**Work order:**
Starting at the top line, return each entry word for word.

^^^^

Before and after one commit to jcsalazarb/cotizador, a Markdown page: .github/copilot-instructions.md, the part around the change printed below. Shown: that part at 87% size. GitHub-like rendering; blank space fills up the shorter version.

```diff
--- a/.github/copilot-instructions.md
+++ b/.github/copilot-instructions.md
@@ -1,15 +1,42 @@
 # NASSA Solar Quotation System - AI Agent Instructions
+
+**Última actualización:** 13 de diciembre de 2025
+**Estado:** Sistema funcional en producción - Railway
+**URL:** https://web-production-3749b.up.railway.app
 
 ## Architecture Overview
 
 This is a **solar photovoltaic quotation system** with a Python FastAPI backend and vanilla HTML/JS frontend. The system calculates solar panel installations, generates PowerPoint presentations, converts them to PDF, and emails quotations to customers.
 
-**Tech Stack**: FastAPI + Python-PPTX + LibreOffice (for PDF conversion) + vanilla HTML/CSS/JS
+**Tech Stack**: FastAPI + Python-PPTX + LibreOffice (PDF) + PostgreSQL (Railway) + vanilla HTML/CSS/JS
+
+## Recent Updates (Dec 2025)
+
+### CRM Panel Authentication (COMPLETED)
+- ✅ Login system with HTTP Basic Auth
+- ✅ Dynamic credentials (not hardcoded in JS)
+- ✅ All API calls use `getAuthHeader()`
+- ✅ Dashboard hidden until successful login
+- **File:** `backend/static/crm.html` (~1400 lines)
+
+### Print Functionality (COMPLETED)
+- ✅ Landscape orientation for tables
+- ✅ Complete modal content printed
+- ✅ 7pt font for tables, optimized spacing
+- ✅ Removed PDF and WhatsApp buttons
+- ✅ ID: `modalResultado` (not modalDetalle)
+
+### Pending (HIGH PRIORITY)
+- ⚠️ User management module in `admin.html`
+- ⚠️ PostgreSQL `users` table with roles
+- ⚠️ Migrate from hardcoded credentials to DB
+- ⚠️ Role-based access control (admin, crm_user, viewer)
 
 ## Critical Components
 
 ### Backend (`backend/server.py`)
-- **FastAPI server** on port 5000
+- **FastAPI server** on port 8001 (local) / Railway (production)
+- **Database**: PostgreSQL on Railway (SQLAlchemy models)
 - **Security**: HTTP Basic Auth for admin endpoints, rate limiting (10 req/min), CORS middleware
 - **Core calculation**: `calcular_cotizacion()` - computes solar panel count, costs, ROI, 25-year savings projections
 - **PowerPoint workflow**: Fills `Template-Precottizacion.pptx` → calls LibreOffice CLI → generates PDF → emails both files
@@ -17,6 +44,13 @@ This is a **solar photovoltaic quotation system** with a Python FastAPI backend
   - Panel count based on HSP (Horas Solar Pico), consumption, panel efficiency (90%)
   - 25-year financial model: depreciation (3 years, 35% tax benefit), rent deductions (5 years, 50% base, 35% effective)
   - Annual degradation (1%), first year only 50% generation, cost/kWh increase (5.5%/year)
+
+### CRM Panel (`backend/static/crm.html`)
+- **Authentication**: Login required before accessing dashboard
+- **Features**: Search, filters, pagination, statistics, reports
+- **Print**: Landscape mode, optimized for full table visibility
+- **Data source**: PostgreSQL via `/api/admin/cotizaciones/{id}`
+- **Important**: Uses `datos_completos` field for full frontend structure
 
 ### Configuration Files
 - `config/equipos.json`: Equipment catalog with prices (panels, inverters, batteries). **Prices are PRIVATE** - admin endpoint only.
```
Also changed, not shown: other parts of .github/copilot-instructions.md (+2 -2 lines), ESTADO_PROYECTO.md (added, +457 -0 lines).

^^^^

**Result for this exercise:**
Before and after one commit to jcsalazarb/cotizador, a Markdown page: .github/copilot-instructions.md, the part around the change printed below. Shown: that part at 87% size. GitHub-like rendering; blank space fills up the shorter version.

```diff
--- a/.github/copilot-instructions.md
+++ b/.github/copilot-instructions.md
@@ -1,15 +1,42 @@
 # NASSA Solar Quotation System - AI Agent Instructions
+
+**Última actualización:** 13 de diciembre de 2025
+**Estado:** Sistema funcional en producción - Railway
+**URL:** https://web-production-3749b.up.railway.app
 
 ## Architecture Overview
 
 This is a **solar photovoltaic quotation system** with a Python FastAPI backend and vanilla HTML/JS frontend. The system calculates solar panel installations, generates PowerPoint presentations, converts them to PDF, and emails quotations to customers.
 
-**Tech Stack**: FastAPI + Python-PPTX + LibreOffice (for PDF conversion) + vanilla HTML/CSS/JS
+**Tech Stack**: FastAPI + Python-PPTX + LibreOffice (PDF) + PostgreSQL (Railway) + vanilla HTML/CSS/JS
+
+## Recent Updates (Dec 2025)
+
+### CRM Panel Authentication (COMPLETED)
+- ✅ Login system with HTTP Basic Auth
+- ✅ Dynamic credentials (not hardcoded in JS)
+- ✅ All API calls use `getAuthHeader()`
+- ✅ Dashboard hidden until successful login
+- **File:** `backend/static/crm.html` (~1400 lines)
+
+### Print Functionality (COMPLETED)
+- ✅ Landscape orientation for tables
+- ✅ Complete modal content printed
+- ✅ 7pt font for tables, optimized spacing
+- ✅ Removed PDF and WhatsApp buttons
+- ✅ ID: `modalResultado` (not modalDetalle)
+
+### Pending (HIGH PRIORITY)
+- ⚠️ User management module in `admin.html`
+- ⚠️ PostgreSQL `users` table with roles
+- ⚠️ Migrate from hardcoded credentials to DB
+- ⚠️ Role-based access control (admin, crm_user, viewer)
 
 ## Critical Components
 
 ### Backend (`backend/server.py`)
-- **FastAPI server** on port 5000
+- **FastAPI server** on port 8001 (local) / Railway (production)
+- **Database**: PostgreSQL on Railway (SQLAlchemy models)
 - **Security**: HTTP Basic Auth for admin endpoints, rate limiting (10 req/min), CORS middleware
 - **Core calculation**: `calcular_cotizacion()` - computes solar panel count, costs, ROI, 25-year savings projections
 - **PowerPoint workflow**: Fills `Template-Precottizacion.pptx` → calls LibreOffice CLI → generates PDF → emails both files
@@ -17,6 +44,13 @@ This is a **solar photovoltaic quotation system** with a Python FastAPI backend
   - Panel count based on HSP (Horas Solar Pico), consumption, panel efficiency (90%)
   - 25-year financial model: depreciation (3 years, 35% tax benefit), rent deductions (5 years, 50% base, 35% effective)
   - Annual degradation (1%), first year only 50% generation, cost/kWh increase (5.5%/year)
+
+### CRM Panel (`backend/static/crm.html`)
+- **Authentication**: Login required before accessing dashboard
+- **Features**: Search, filters, pagination, statistics, reports
+- **Print**: Landscape mode, optimized for full table visibility
+- **Data source**: PostgreSQL via `/api/admin/cotizaciones/{id}`
+- **Important**: Uses `datos_completos` field for full frontend structure
 
 ### Configuration Files
 - `config/equipos.json`: Equipment catalog with prices (panels, inverters, batteries). **Prices are PRIVATE** - admin endpoint only.
```
Also changed, not shown: other parts of .github/copilot-instructions.md (+2 -2 lines), ESTADO_PROYECTO.md (added, +457 -0 lines).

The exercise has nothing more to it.